▸ **EXERCISE OBJECTIVE**
If a line of the records contains the word "where", list it.

(SUPPLIED INFORMATION begins)

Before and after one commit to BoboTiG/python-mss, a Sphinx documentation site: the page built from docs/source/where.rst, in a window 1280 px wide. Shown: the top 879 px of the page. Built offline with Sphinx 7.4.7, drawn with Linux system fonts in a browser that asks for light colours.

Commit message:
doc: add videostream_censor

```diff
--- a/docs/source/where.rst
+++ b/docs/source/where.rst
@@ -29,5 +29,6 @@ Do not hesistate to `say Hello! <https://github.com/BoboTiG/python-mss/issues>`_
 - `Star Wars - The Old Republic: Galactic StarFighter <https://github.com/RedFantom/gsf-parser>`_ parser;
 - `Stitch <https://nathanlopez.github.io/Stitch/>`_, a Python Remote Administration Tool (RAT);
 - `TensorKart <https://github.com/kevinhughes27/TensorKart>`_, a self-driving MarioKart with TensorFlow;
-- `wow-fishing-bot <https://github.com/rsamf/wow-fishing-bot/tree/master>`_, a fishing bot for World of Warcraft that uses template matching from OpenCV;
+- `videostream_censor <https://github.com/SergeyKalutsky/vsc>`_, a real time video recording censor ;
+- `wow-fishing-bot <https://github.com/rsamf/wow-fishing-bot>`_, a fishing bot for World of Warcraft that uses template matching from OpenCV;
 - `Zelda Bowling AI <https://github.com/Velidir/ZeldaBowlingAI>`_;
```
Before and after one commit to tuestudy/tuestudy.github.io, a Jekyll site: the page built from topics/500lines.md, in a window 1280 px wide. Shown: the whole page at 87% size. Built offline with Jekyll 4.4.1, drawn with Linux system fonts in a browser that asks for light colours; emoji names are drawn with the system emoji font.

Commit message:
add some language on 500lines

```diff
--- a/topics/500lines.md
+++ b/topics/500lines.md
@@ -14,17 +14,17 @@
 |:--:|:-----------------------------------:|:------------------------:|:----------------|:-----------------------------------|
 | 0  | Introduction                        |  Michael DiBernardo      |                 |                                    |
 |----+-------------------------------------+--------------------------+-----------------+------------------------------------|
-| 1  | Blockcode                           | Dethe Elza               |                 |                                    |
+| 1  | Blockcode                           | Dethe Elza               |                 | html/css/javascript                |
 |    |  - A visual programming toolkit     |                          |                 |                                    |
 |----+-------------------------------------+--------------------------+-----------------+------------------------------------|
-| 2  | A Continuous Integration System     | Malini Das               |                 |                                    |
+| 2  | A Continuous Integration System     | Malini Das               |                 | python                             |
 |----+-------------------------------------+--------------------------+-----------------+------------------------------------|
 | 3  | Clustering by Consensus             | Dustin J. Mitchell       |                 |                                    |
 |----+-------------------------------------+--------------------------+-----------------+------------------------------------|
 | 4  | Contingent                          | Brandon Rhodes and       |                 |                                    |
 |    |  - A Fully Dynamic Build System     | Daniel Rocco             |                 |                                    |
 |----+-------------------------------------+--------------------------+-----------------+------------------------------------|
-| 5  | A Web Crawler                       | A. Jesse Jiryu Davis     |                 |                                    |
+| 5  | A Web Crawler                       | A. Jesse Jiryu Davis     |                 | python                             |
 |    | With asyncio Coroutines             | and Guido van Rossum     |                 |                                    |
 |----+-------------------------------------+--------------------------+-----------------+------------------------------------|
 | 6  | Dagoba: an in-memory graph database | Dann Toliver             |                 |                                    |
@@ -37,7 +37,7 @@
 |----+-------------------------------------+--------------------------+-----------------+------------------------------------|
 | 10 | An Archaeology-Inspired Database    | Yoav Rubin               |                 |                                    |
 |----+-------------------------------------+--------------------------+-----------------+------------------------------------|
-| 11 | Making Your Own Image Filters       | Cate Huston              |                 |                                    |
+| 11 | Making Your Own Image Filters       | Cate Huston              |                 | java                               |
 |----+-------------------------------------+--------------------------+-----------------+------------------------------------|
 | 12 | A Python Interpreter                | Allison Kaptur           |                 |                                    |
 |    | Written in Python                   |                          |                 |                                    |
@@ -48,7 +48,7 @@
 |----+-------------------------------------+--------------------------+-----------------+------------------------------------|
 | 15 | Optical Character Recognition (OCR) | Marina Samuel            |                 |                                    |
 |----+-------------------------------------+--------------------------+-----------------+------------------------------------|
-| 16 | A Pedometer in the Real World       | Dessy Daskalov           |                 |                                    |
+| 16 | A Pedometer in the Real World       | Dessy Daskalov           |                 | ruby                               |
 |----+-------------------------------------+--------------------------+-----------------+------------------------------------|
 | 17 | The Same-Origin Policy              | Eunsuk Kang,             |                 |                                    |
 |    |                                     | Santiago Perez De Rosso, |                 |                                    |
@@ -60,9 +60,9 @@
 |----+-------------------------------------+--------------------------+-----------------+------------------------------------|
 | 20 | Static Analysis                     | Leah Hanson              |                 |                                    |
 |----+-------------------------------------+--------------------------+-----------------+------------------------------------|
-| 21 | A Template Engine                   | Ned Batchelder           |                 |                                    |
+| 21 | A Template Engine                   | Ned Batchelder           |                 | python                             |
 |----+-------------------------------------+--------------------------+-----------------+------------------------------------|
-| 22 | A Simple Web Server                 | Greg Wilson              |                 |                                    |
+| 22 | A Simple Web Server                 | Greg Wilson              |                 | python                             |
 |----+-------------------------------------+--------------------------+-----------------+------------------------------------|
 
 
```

(SUPPLIED INFORMATION ends)

▸ **ANSWER**
Before and after one commit to BoboTiG/python-mss, a Sphinx documentation site: the page built from docs/source/where.rst, in a window 1280 px wide. Shown: the top 879 px of the page. Built offline with Sphinx 7.4.7, drawn with Linux system fonts in a browser that asks for light colours.
--- a/docs/source/where.rst
+++ b/docs/source/where.rst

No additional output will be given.